Required action: A faithful copy of every record is needed here. Images must not appear in it.

-*-*-

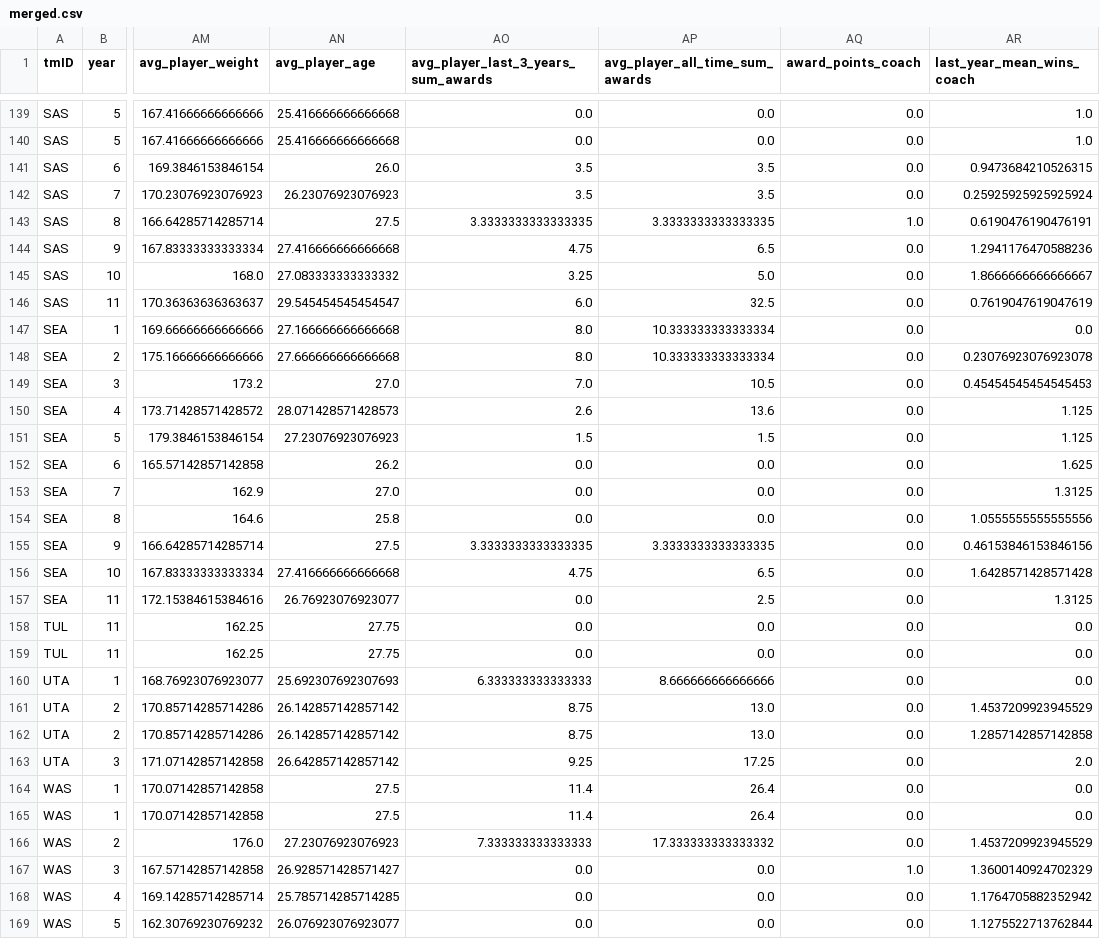
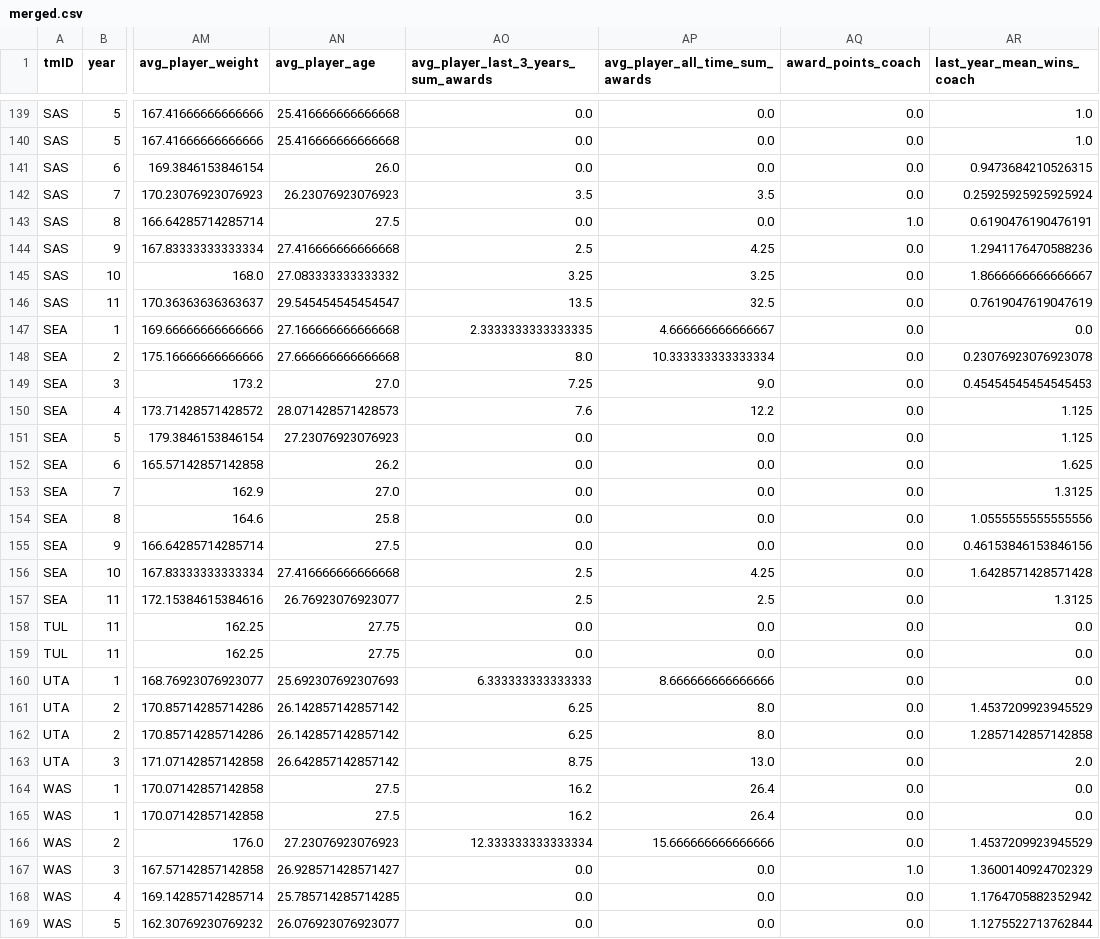
Before and after one commit to jmisidro/FEUP_ML, a CSV file: data/clean/merged.csv, drawn as a sheet; only a part is shown, gaps mark what is left out; the diff covers the shown part only; the diff names each change by its address in the sheet, - before the commit and + after, or states it on an @@ line.

```diff
--- a/data/clean/merged.csv
+++ b/data/clean/merged.csv
-AO141: 3.5
+AO141: 0.0
-AP141 (avg_player_all_time_sum_awards): 3.5
+AP141 (avg_player_all_time_sum_awards): 0.0
-AO143: 3.3333333333333335
+AO143: 0.0
-AP143 (avg_player_all_time_sum_awards): 3.3333333333333335
+AP143 (avg_player_all_time_sum_awards): 0.0
-AO144: 4.75
+AO144: 2.5
-AP144 (avg_player_all_time_sum_awards): 6.5
+AP144 (avg_player_all_time_sum_awards): 4.25
-AP145 (avg_player_all_time_sum_awards): 5.0
+AP145 (avg_player_all_time_sum_awards): 3.25
-AO146: 6.0
+AO146: 13.5
-AO147: 8.0
+AO147: 2.3333333333333335
-AP147 (avg_player_all_time_sum_awards): 10.333333333333334
+AP147 (avg_player_all_time_sum_awards): 4.666666666666667
-AO149: 7.0
+AO149: 7.25
-AP149 (avg_player_all_time_sum_awards): 10.5
+AP149 (avg_player_all_time_sum_awards): 9.0
-AO150: 2.6
+AO150: 7.6
-AP150 (avg_player_all_time_sum_awards): 13.6
+AP150 (avg_player_all_time_sum_awards): 12.2
-AO151: 1.5
+AO151: 0.0
-AP151 (avg_player_all_time_sum_awards): 1.5
+AP151 (avg_player_all_time_sum_awards): 0.0
-AO155: 3.3333333333333335
+AO155: 0.0
-AP155 (avg_player_all_time_sum_awards): 3.3333333333333335
+AP155 (avg_player_all_time_sum_awards): 0.0
-AO156: 4.75
+AO156: 2.5
-AP156 (avg_player_all_time_sum_awards): 6.5
+AP156 (avg_player_all_time_sum_awards): 4.25
-AO157: 0.0
+AO157: 2.5
-AO161:AO162: 8.75
+AO161:AO162: 6.25
-AP161:AP162 (avg_player_all_time_sum_awards): 13.0
+AP161:AP162 (avg_player_all_time_sum_awards): 8.0
-AO163: 9.25
+AO163: 8.75
-AP163 (avg_player_all_time_sum_awards): 17.25
+AP163 (avg_player_all_time_sum_awards): 13.0
-AO164:AO165: 11.4
+AO164:AO165: 16.2
-AO166: 7.333333333333333
+AO166: 12.333333333333334
-AP166 (avg_player_all_time_sum_awards): 17.333333333333332
+AP166 (avg_player_all_time_sum_awards): 15.666666666666666
```
Also changed, not shown: 91 edited cells elsewhere in this file, src/banana.csv, 1 other file.
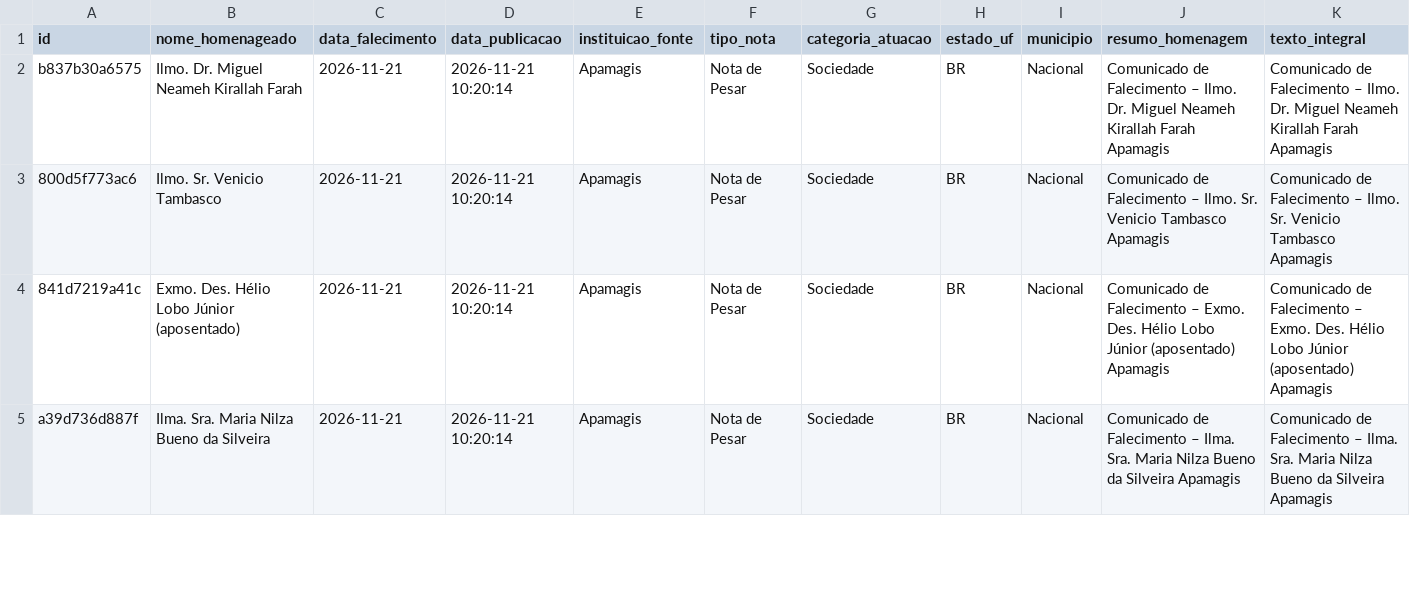
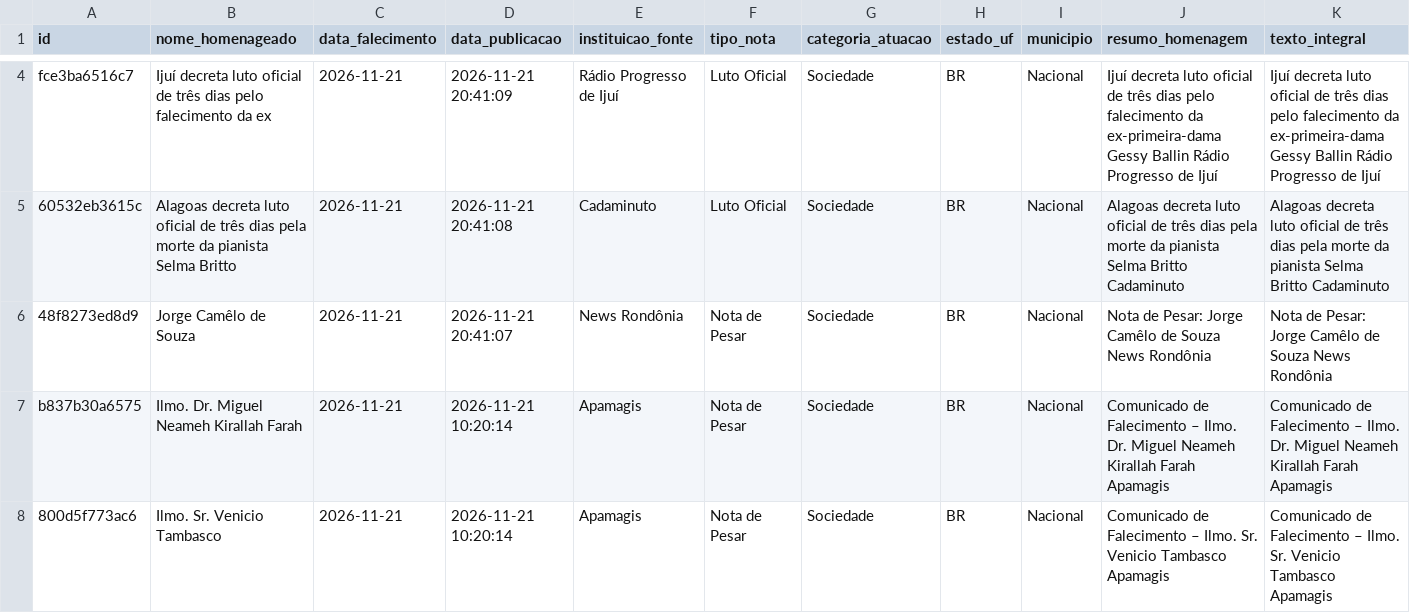
Before and after one commit to yuriluna85/obituarium, a CSV file: data/2026/11/obituario_2026_11.csv, drawn as a sheet; only a part is shown, gaps mark what is left out; the shorter side is filled out with more unchanged rows; rows hold the shown columns only; the diff covers the shown part only; the diff names each change by its address in the sheet, - before the commit and + after, or states it on an @@ line.

```diff
--- a/data/2026/11/obituario_2026_11.csv
+++ b/data/2026/11/obituario_2026_11.csv
+row 4: fce3ba6516c7 | Ijuí decreta luto oficial de três dias pelo falecimento da ex | 2026-11-21 | 2026-11-21 20:41:09 | Rádio Progresso de Ijuí | Luto Oficial | Sociedade | BR | Nacional | Ijuí decreta luto oficial de três dias pelo falecimento da ex-primeira-dama Gessy Ballin Rádio Progresso de Ijuí | Ijuí decreta luto oficial de três dias pelo falecimento da ex-primeira-dama Gessy Ballin Rádio Progresso de Ijuí
+row 5: 60532eb3615c | Alagoas decreta luto oficial de três dias pela morte da pianista Selma Britto | 2026-11-21 | 2026-11-21 20:41:08 | Cadaminuto | Luto Oficial | Sociedade | BR | Nacional | Alagoas decreta luto oficial de três dias pela morte da pianista Selma Britto Cadaminuto | Alagoas decreta luto oficial de três dias pela morte da pianista Selma Britto Cadaminuto
+row 6: 48f8273ed8d9 | Jorge Camêlo de Souza | 2026-11-21 | 2026-11-21 20:41:07 | News Rondônia | Nota de Pesar | Sociedade | BR | Nacional | Nota de Pesar: Jorge Camêlo de Souza News Rondônia | Nota de Pesar: Jorge Camêlo de Souza News Rondônia
```
Also changed, not shown: 2 added rows elsewhere in this file.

-*-*-

Solution to the exercise:
Before and after one commit to jmisidro/FEUP_ML, a CSV file: data/clean/merged.csv, drawn as a sheet; only a part is shown, gaps mark what is left out; the diff covers the shown part only; the diff names each change by its address in the sheet, - before the commit and + after, or states it on an @@ line.

```diff
--- a/data/clean/merged.csv
+++ b/data/clean/merged.csv
-AO141: 3.5
+AO141: 0.0
-AP141 (avg_player_all_time_sum_awards): 3.5
+AP141 (avg_player_all_time_sum_awards): 0.0
-AO143: 3.3333333333333335
+AO143: 0.0
-AP143 (avg_player_all_time_sum_awards): 3.3333333333333335
+AP143 (avg_player_all_time_sum_awards): 0.0
-AO144: 4.75
+AO144: 2.5
-AP144 (avg_player_all_time_sum_awards): 6.5
+AP144 (avg_player_all_time_sum_awards): 4.25
-AP145 (avg_player_all_time_sum_awards): 5.0
+AP145 (avg_player_all_time_sum_awards): 3.25
-AO146: 6.0
+AO146: 13.5
-AO147: 8.0
+AO147: 2.3333333333333335
-AP147 (avg_player_all_time_sum_awards): 10.333333333333334
+AP147 (avg_player_all_time_sum_awards): 4.666666666666667
-AO149: 7.0
+AO149: 7.25
-AP149 (avg_player_all_time_sum_awards): 10.5
+AP149 (avg_player_all_time_sum_awards): 9.0
-AO150: 2.6
+AO150: 7.6
-AP150 (avg_player_all_time_sum_awards): 13.6
+AP150 (avg_player_all_time_sum_awards): 12.2
-AO151: 1.5
+AO151: 0.0
-AP151 (avg_player_all_time_sum_awards): 1.5
+AP151 (avg_player_all_time_sum_awards): 0.0
-AO155: 3.3333333333333335
+AO155: 0.0
-AP155 (avg_player_all_time_sum_awards): 3.3333333333333335
+AP155 (avg_player_all_time_sum_awards): 0.0
-AO156: 4.75
+AO156: 2.5
-AP156 (avg_player_all_time_sum_awards): 6.5
+AP156 (avg_player_all_time_sum_awards): 4.25
-AO157: 0.0
+AO157: 2.5
-AO161:AO162: 8.75
+AO161:AO162: 6.25
-AP161:AP162 (avg_player_all_time_sum_awards): 13.0
+AP161:AP162 (avg_player_all_time_sum_awards): 8.0
-AO163: 9.25
+AO163: 8.75
-AP163 (avg_player_all_time_sum_awards): 17.25
+AP163 (avg_player_all_time_sum_awards): 13.0
-AO164:AO165: 11.4
+AO164:AO165: 16.2
-AO166: 7.333333333333333
+AO166: 12.333333333333334
-AP166 (avg_player_all_time_sum_awards): 17.333333333333332
+AP166 (avg_player_all_time_sum_awards): 15.666666666666666
```
Also changed, not shown: 91 edited cells elsewhere in this file, src/banana.csv, 1 other file.
Before and after one commit to yuriluna85/obituarium, a CSV file: data/2026/11/obituario_2026_11.csv, drawn as a sheet; only a part is shown, gaps mark what is left out; the shorter side is filled out with more unchanged rows; rows hold the shown columns only; the diff covers the shown part only; the diff names each change by its address in the sheet, - before the commit and + after, or states it on an @@ line.

```diff
--- a/data/2026/11/obituario_2026_11.csv
+++ b/data/2026/11/obituario_2026_11.csv
+row 4: fce3ba6516c7 | Ijuí decreta luto oficial de três dias pelo falecimento da ex | 2026-11-21 | 2026-11-21 20:41:09 | Rádio Progresso de Ijuí | Luto Oficial | Sociedade | BR | Nacional | Ijuí decreta luto oficial de três dias pelo falecimento da ex-primeira-dama Gessy Ballin Rádio Progresso de Ijuí | Ijuí decreta luto oficial de três dias pelo falecimento da ex-primeira-dama Gessy Ballin Rádio Progresso de Ijuí
+row 5: 60532eb3615c | Alagoas decreta luto oficial de três dias pela morte da pianista Selma Britto | 2026-11-21 | 2026-11-21 20:41:08 | Cadaminuto | Luto Oficial | Sociedade | BR | Nacional | Alagoas decreta luto oficial de três dias pela morte da pianista Selma Britto Cadaminuto | Alagoas decreta luto oficial de três dias pela morte da pianista Selma Britto Cadaminuto
+row 6: 48f8273ed8d9 | Jorge Camêlo de Souza | 2026-11-21 | 2026-11-21 20:41:07 | News Rondônia | Nota de Pesar | Sociedade | BR | Nacional | Nota de Pesar: Jorge Camêlo de Souza News Rondônia | Nota de Pesar: Jorge Camêlo de Souza News Rondônia
```
Also changed, not shown: 2 added rows elsewhere in this file.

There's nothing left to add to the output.